What you'll learn

  • Explain the basic function of cellular telephone networks, WiFi, and other networking technologies.
  • Explain the evolution of privacy rights through the U.S. constitution's 4th amendment, particularly as applied to content and context surveillance.
  • Identify types of cryptography used to secure wired and wireless networks.
  • Consider the implications of different forms of surveillance and how they impact an individual's privacy in society.
  • Evaluate contemporary surveillance and security decisions/laws.
  • Increase their ability to apply ethical thinking and judgment to a wide range of privacy and surveillance situations.
  • Interpret how using complex and powerful technologies to collect personal data can impact individuals, corporations, markets, and societies.

Additional information

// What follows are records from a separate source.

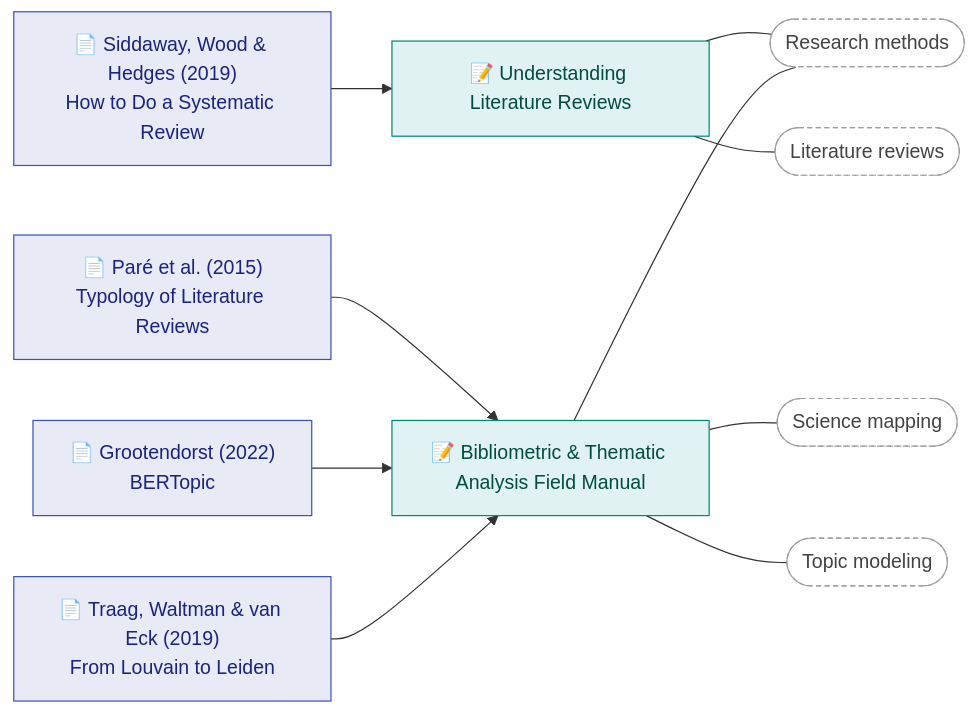
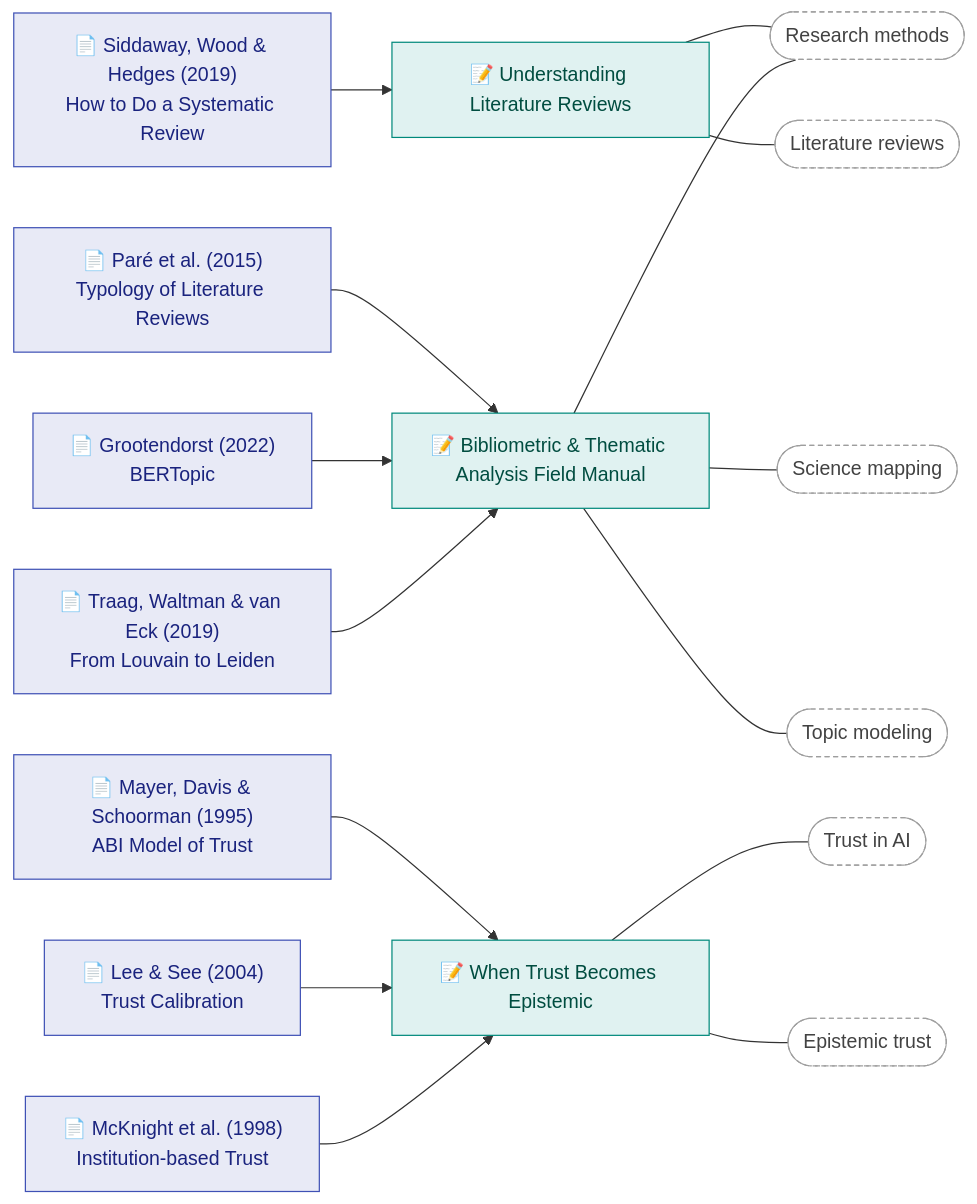
One commit to Sour-abh-Raj/research-notes changed the diagram in docs/library.md. Above: the diagram before and after it, drawn with Mermaid. The commit also changed other lines of this file and 1 other file, not shown here.

Commit message:
Add Research Log #1: epistemic trust in generative AI (IS gap)
New Research Log category. Argues IS frames GenAI trust as adoption,
not epistemic; output-trust is sparse and fragmented across industries;
proposes Mayer ABI + institution-based trust + Lee & See calibration
as the bridge. Updates library.md table + reading-map graph.

````diff
--- a/docs/library.md
+++ b/docs/library.md
@@ -22,30 +22,41 @@
 ```mermaid
 graph LR
     P1["📄 Siddaway, Wood & Hedges (2019)<br/>How to Do a Systematic Review"]
     P2["📄 Paré et al. (2015)<br/>Typology of Literature Reviews"]
     P3["📄 Grootendorst (2022)<br/>BERTopic"]
     P4["📄 Traag, Waltman & van Eck (2019)<br/>From Louvain to Leiden"]
+    P5["📄 Mayer, Davis & Schoorman (1995)<br/>ABI Model of Trust"]
+    P6["📄 Lee & See (2004)<br/>Trust Calibration"]
+    P7["📄 McKnight et al. (1998)<br/>Institution-based Trust"]
     A1["📝 Understanding Literature Reviews"]
     A2["📝 Bibliometric & Thematic Analysis Field Manual"]
+    A3["📝 When Trust Becomes Epistemic"]
     T1(["Research methods"])
     T2(["Literature reviews"])
     T3(["Science mapping"])
     T4(["Topic modeling"])
+    T5(["Trust in AI"])
+    T6(["Epistemic trust"])
 
     P1 --> A1
     P2 --> A2
     P3 --> A2
     P4 --> A2
+    P5 --> A3
+    P6 --> A3
+    P7 --> A3
     A1 --- T1
     A1 --- T2
     A2 --- T1
     A2 --- T3
     A2 --- T4
+    A3 --- T5
+    A3 --- T6
 
     classDef paper fill:#e8eaf6,stroke:#3f51b5,color:#1a237e;
     classDef article fill:#e0f2f1,stroke:#00897b,color:#004d40;
     classDef topic fill:#fff,stroke:#9e9e9e,color:#424242,stroke-dasharray: 4 3;
-    class P1,P2,P3,P4 paper;
-    class A1,A2 article;
-    class T1,T2,T3,T4 topic;
+    class P1,P2,P3,P4,P5,P6,P7 paper;
+    class A1,A2,A3 article;
+    class T1,T2,T3,T4,T5,T6 topic;
 ```
````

Stephen B. Wicker Stephen Wicker is a professor of electrical and computer engineering at Cornell University and a member of the graduate fields of computer science, information science, and applied mathematics. He teaches and conducts research in wireless information networks, cellular networks, and digital telephony. He currently focuses on the interface between information networking technology, law, and sociology, with a particular emphasis on how design choices and regulation can affect the privacy and speech rights of users. Wicker is the Cornell principal investigator for the TRUST Science and Technology Center—a National Science Foundation center dedicated to the development of technologies for securing the nation’s critical infrastructure.